Task —
If a line in the records below contains "string", copy that line.

User interface change data:
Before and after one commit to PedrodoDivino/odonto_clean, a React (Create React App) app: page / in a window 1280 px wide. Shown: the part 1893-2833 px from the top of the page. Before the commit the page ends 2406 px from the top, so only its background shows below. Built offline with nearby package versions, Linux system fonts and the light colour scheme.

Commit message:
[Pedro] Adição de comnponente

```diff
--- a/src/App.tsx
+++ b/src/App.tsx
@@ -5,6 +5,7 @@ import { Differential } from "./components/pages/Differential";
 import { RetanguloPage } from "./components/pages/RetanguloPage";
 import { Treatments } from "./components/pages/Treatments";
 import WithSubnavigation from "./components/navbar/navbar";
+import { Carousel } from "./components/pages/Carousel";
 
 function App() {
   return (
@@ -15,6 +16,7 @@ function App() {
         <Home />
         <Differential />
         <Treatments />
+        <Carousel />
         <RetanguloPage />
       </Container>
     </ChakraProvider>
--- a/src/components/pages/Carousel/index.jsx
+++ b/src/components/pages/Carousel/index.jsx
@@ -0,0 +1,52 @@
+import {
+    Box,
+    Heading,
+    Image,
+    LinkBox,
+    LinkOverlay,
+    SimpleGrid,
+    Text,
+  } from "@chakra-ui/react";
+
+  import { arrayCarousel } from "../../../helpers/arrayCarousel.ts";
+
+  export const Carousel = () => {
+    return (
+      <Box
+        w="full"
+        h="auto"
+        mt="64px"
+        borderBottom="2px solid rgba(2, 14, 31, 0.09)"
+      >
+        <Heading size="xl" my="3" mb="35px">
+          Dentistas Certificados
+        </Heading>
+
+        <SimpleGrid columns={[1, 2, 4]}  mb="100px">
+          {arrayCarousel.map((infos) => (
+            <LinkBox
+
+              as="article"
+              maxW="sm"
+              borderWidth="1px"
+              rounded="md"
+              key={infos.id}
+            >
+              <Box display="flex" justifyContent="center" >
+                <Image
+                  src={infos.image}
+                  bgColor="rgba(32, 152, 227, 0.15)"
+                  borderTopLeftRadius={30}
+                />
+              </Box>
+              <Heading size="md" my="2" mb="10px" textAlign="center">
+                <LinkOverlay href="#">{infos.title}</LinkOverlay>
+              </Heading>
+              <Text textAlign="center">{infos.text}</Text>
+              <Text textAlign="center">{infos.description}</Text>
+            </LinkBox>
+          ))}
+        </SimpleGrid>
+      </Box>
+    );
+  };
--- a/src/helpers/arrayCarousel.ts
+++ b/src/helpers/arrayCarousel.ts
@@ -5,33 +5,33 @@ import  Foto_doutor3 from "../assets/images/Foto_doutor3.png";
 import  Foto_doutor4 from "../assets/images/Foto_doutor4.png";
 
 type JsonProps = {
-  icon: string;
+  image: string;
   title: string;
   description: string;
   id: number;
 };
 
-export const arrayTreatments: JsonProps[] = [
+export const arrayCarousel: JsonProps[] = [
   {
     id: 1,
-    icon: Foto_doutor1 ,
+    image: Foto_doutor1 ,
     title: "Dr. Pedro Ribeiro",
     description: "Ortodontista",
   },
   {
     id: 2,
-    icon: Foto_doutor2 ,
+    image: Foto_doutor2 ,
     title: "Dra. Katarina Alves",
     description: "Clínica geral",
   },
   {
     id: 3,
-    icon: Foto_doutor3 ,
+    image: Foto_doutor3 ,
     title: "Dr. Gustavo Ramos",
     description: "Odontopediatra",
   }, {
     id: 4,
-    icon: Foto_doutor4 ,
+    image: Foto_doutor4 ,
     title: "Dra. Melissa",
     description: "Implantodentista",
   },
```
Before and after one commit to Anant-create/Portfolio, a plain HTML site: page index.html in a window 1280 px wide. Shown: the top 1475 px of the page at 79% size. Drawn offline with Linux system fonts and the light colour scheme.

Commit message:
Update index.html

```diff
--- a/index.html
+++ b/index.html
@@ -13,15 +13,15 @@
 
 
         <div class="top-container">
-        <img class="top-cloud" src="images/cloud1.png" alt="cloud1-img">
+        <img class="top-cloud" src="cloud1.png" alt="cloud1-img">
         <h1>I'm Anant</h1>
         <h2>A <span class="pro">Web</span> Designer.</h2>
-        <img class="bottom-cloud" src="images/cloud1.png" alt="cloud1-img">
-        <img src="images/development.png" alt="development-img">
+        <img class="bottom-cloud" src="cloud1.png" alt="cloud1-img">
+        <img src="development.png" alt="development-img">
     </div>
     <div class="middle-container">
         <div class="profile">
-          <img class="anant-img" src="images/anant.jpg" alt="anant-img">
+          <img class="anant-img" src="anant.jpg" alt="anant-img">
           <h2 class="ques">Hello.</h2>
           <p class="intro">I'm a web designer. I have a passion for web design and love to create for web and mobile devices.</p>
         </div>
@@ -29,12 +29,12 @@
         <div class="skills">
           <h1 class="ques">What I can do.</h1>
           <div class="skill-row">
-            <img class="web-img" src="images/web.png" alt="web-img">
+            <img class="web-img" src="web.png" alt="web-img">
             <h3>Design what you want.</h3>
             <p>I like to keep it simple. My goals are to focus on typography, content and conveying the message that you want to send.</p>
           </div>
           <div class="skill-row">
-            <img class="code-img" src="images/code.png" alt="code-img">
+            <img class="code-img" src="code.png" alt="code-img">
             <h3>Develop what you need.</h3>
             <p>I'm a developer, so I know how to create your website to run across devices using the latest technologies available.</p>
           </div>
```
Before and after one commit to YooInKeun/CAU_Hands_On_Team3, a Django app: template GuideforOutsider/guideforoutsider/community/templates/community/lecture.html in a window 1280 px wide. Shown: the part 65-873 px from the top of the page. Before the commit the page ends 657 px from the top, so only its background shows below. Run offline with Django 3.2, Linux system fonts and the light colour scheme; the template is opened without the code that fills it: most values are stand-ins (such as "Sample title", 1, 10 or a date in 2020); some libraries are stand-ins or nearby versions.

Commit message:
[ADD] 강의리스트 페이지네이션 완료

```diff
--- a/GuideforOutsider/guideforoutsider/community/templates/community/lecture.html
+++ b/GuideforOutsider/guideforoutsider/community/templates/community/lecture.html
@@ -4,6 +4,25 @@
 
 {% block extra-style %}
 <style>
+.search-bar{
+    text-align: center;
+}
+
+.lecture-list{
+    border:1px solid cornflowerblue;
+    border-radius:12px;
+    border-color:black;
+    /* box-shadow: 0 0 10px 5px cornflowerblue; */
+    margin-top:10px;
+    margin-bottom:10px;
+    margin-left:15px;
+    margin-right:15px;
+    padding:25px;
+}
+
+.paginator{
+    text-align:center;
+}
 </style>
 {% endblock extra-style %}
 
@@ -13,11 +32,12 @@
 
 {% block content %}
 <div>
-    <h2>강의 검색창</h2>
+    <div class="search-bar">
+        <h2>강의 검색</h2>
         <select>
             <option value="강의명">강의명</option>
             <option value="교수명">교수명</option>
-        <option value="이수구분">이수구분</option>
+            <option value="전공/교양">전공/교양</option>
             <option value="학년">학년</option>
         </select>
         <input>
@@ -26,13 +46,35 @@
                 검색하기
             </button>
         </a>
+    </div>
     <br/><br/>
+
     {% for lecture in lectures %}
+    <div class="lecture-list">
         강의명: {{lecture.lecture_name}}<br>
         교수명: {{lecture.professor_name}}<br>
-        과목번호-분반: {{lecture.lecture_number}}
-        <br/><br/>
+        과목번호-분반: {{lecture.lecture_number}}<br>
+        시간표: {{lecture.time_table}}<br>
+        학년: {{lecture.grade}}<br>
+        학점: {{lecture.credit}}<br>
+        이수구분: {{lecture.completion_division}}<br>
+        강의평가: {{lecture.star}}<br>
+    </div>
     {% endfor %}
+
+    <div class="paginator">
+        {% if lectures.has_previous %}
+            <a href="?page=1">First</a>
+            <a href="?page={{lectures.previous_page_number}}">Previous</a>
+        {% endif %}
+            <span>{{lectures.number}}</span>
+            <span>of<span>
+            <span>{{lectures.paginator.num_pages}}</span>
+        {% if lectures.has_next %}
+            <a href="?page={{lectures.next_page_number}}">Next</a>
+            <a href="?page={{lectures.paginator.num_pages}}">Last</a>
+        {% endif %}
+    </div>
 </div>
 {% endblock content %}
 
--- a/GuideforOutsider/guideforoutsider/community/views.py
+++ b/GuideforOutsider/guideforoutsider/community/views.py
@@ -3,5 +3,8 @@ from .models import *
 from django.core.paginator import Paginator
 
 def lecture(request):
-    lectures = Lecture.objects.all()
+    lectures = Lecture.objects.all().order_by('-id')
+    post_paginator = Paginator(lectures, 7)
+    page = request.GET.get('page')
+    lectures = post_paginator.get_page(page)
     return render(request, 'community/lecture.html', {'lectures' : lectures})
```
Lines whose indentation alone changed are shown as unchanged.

Answer to this exercise —
-  icon: string;
+  image: string;
   title: string;
   description: string;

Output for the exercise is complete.